"I don't know what to tell my kids," is all I kept hearing after Donald J. Trump was elected President-elect of the United States. I understood where this sentiment was coming from, but at the same time--I honestly found it quite odd. Whomever is the next President of the United States isn't going to change what I'm going to tell my kids. One person, regardless of their morals, good or bad, isn't going to change mine. It shouldn't change yours either.
"Be kind to everyone," I will tell my kids. "Don't be mean. Someone doesn't have to be elderly for you to offer them your seat on the subway. Hold the door. Talk to strangers in the elevator. You don't know how much a simple 'hello' can change someone's day. Contribute to the sunshine; it feels good. Or you can get mad, but people look so ugly when they complain."
"Stand tall, even if no one stands with you. I never understood what is characterized as 'normal' in society. But normal is just normal, and no one wants to be just normal. Love your crazy, your passions, what makes you weird. Weird is for the trailblazers and you're at the forefront. Get loud for what your gut tells you to scream about. Don't be a bystander and stand up to bullies, those cowardly dogs. Fight with passion, words, integrity - not with fists and hate. Helping others is a gift.

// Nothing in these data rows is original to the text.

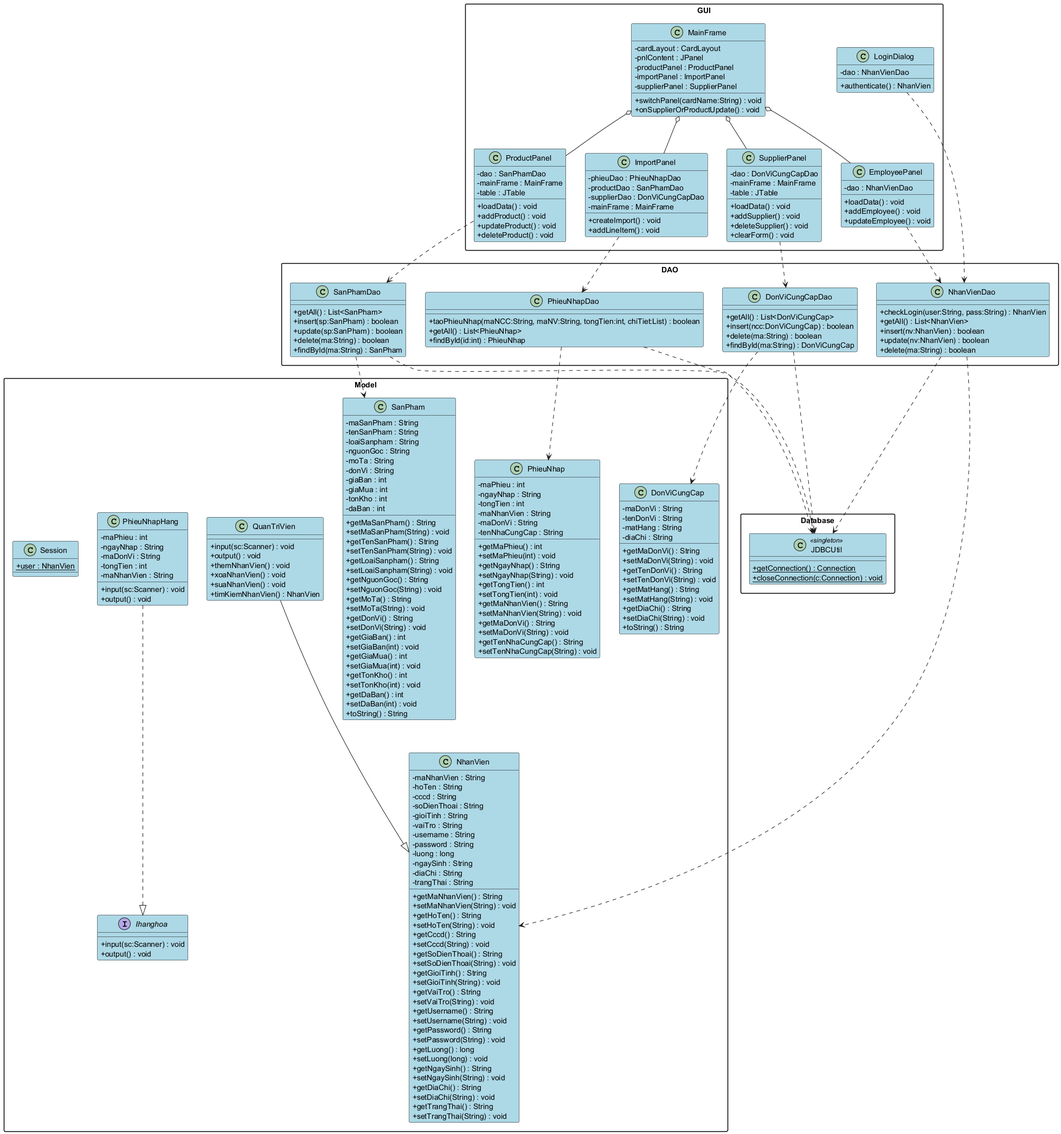
Above: UML.png in fast2104/btl-java (PlantUML), before the change.
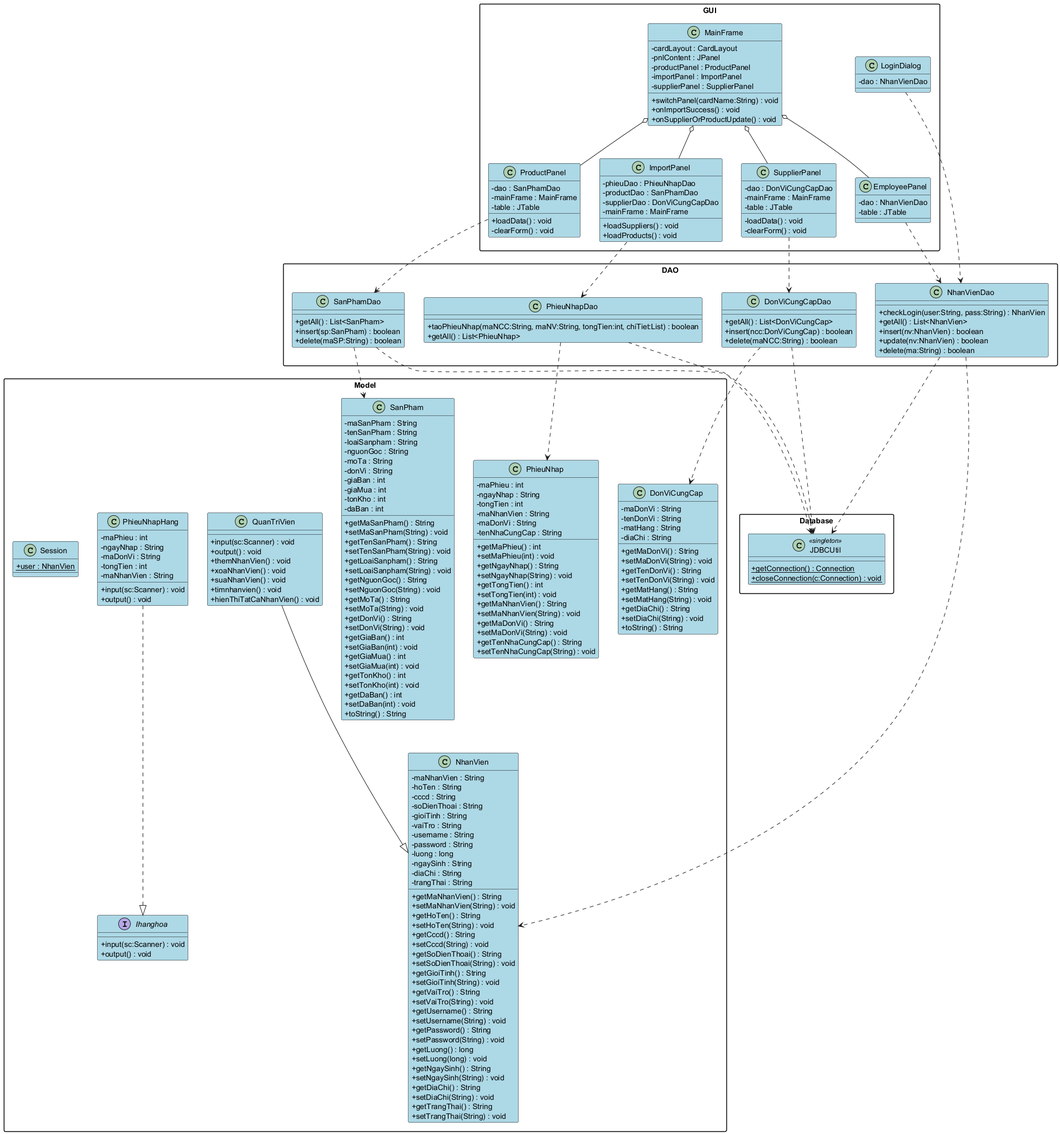
The same diagram one commit later.

Commit message:
Update class diagram

Diff of the diagram source:
```diff
@@ -141,7 +141,8 @@
     +themNhanVien() : void
     +xoaNhanVien() : void
     +suaNhanVien() : void
-    +timKiemNhanVien() : NhanVien
+    +timnhanvien() : void
+    +hienThiTatCaNhanVien() : void
   }
 
   class Session {
@@ -160,16 +161,13 @@
   class SanPhamDao {
     +getAll() : List<SanPham>
     +insert(sp:SanPham) : boolean
-    +update(sp:SanPham) : boolean
-    +delete(ma:String) : boolean
-    +findById(ma:String) : SanPham
+    +delete(maSP:String) : boolean
   }
 
   class DonViCungCapDao {
     +getAll() : List<DonViCungCap>
     +insert(ncc:DonViCungCap) : boolean
-    +delete(ma:String) : boolean
-    +findById(ma:String) : DonViCungCap
+    +delete(maNCC:String) : boolean
   }
 
   class NhanVienDao {
@@ -183,7 +181,6 @@
   class PhieuNhapDao {
     +taoPhieuNhap(maNCC:String, maNV:String, tongTien:int, chiTiet:List) : boolean
     +getAll() : List<PhieuNhap>
-    +findById(id:int) : PhieuNhap
   }
 }
 
@@ -195,6 +192,7 @@
     -importPanel : ImportPanel
     -supplierPanel : SupplierPanel
     +switchPanel(cardName:String) : void
+    +onImportSuccess() : void
     +onSupplierOrProductUpdate() : void
   }
 
@@ -203,19 +201,15 @@
     -mainFrame : MainFrame
     -table : JTable
     +loadData() : void
-    +addProduct() : void
-    +updateProduct() : void
-    +deleteProduct() : void
+    -clearForm() : void
   }
 
   class SupplierPanel {
     -dao : DonViCungCapDao
     -mainFrame : MainFrame
     -table : JTable
-    +loadData() : void
-    +addSupplier() : void
-    +deleteSupplier() : void
-    +clearForm() : void
+    -loadData() : void
+    -clearForm() : void
   }
 
   class ImportPanel {
@@ -223,20 +217,17 @@
     -productDao : SanPhamDao
     -supplierDao : DonViCungCapDao
     -mainFrame : MainFrame
-    +createImport() : void
-    +addLineItem() : void
+    +loadSuppliers() : void
+    +loadProducts() : void
   }
 
   class EmployeePanel {
     -dao : NhanVienDao
-    +loadData() : void
-    +addEmployee() : void
-    +updateEmployee() : void
+    -table : JTable
   }
 
   class LoginDialog {
     -dao : NhanVienDao
-    +authenticate() : NhanVien
   }
 }
 
```
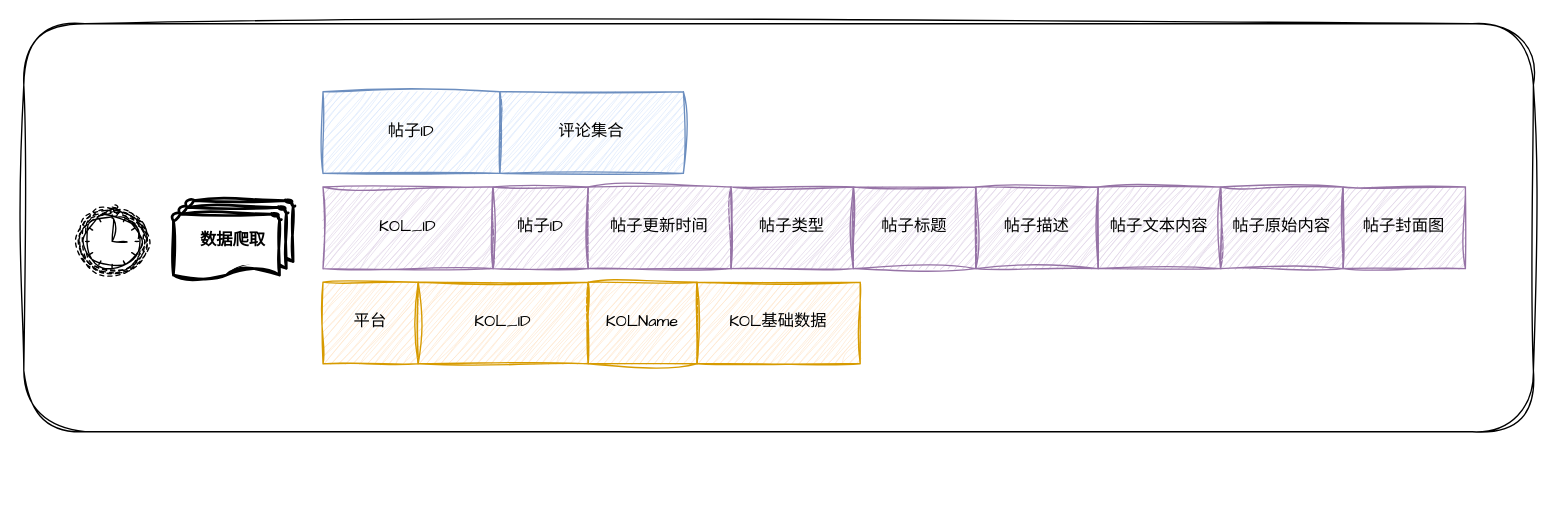
Above: ai-data-extractor.drawio in skindhu/9GAG (draw.io), before the change. Source tidied: cells renumbered, new cells numbered last; positions are measured from the earlier drawing's top-left corner, leaving out a move shared by most shapes. Both pictures are drawn from the tidied source at 136%, with x=0, y=0 at pixel (23, 23).
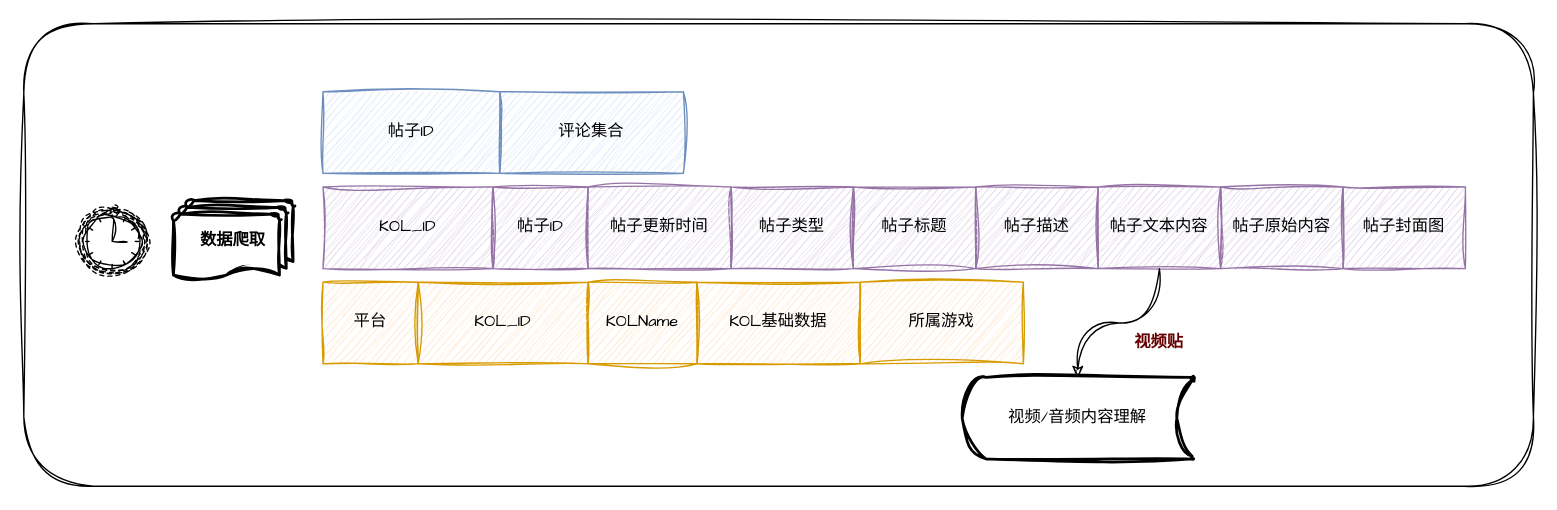
The same page after the edit.

The change refers to these unchanged cells:
```xml
<mxCell id="14" value="帖子文本内容" style="rounded=0;whiteSpace=wrap;html=1;sketch=1;hachureGap=4;jiggle=2;curveFitting=1;fontFamily=Architects Daughter;fillColor=#e1d5e7;strokeColor=#9673a6;" parent="1" vertex="1">
  <mxGeometry x="790" y="120" width="90" height="60" as="geometry" />
</mxCell>
```

Diff of the diagram source:
```diff
@@
     <mxCell id="2" style="rounded=1;whiteSpace=wrap;html=1;sketch=1;hachureGap=4;jiggle=2;curveFitting=1;fontFamily=Architects Daughter;" parent="1" vertex="1">
-      <mxGeometry width="1110" height="300" as="geometry" />
+      <mxGeometry width="1110" height="340" as="geometry" />
     </mxCell>
@@
+    <mxCell id="20" value="视频/音频内容理解" style="strokeWidth=2;html=1;shape=mxgraph.flowchart.stored_data;whiteSpace=wrap;sketch=1;hachureGap=4;jiggle=2;curveFitting=1;fontFamily=Architects Daughter;" parent="1" vertex="1">
+      <mxGeometry x="690" y="260" width="170" height="60" as="geometry" />
+    </mxCell>
+    <mxCell id="21" style="edgeStyle=orthogonalEdgeStyle;rounded=0;sketch=1;hachureGap=4;jiggle=2;curveFitting=1;jettySize=auto;html=1;entryX=0.5;entryY=0;entryDx=0;entryDy=0;entryPerimeter=0;fontFamily=Architects Daughter;curved=1;" parent="1" edge="1" source="14" target="20">
+      <mxGeometry relative="1" as="geometry" />
+    </mxCell>
+    <mxCell id="22" value="视频贴" style="text;html=1;align=center;verticalAlign=middle;whiteSpace=wrap;rounded=0;fontFamily=Architects Daughter;fontColor=#660000;fontStyle=1;" parent="1" vertex="1">
+      <mxGeometry x="805" y="220" width="60" height="30" as="geometry" />
+    </mxCell>
+    <mxCell id="23" value="所属游戏" style="rounded=0;whiteSpace=wrap;html=1;sketch=1;hachureGap=4;jiggle=2;curveFitting=1;fontFamily=Architects Daughter;fillColor=#ffe6cc;strokeColor=#d79b00;" parent="1" vertex="1">
+      <mxGeometry x="615" y="190" width="120" height="60" as="geometry" />
+    </mxCell>
```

Becoming selfless for others and yourself is one of the greatest secrets - I'm spilling the beans."
"Life isn't fair, and no one said it would be," I'll tell them. "Hard work doesn't always pay off the way you want it to, and that's why you need to push yourself even further. The little guy doesn't always come out on top like you see in the movies, but you have two options. You can sit and cry about it, or you can get up, swinging. Work even harder. Hustle, always. You should be the hardest working person you know."
"You're smarter than you think you are, and you should never underestimate yourself even if people underestimate you. They say we are our biggest enemies, and that's true. But flick the devil off your shoulder and shine. Shine so bright you blind people. Fight like hell in what you want to achieve."
"When you fall down, please, get back up. I know it's easy to stay low, and play victim, but the only person that can save you is yourself. So kids, do it. And when you're up, take a walk. Put down the phone, and interact. Everything's better in real life and everyone's got a story that's more than 140 characters. Along the way, you're going to be okay. I can't always protect you, but I can't wait to watch you soar. Your scars don't label you, but they should scare the hell out of you. They should remind you how dark that place is that you once were in, but also that you made it out. That you're here, alive and well."
"Most importantly, forgive. Forgiveness doesn't mean you become best friends with that person again, but you can forgive someone and go your separate ways. Hate is such a big burden to carry, and it will poison all aspects of your life. Forgiveness allows you to move on, and life is way too short to not move on when you're ready to. You can breathe as a weight is lifted off your chest, because you realize that maybe something happened and didn't work out, but that's okay. I'm not telling you forget, because I'm not raising a fool."
What we tell our kids is bigger than one politician in the oval office; it's bigger than all of us. If we all strived to be our own hero, imagine what we could do. United we stand and divided we fall, right? Well, let's stand up. You are a role model for your kids, for those around you, and for yourself if you want to be or not. All eyes are on you. Look up and pay attention.
(Artwork by my nephew Alexander Barrett, age 8)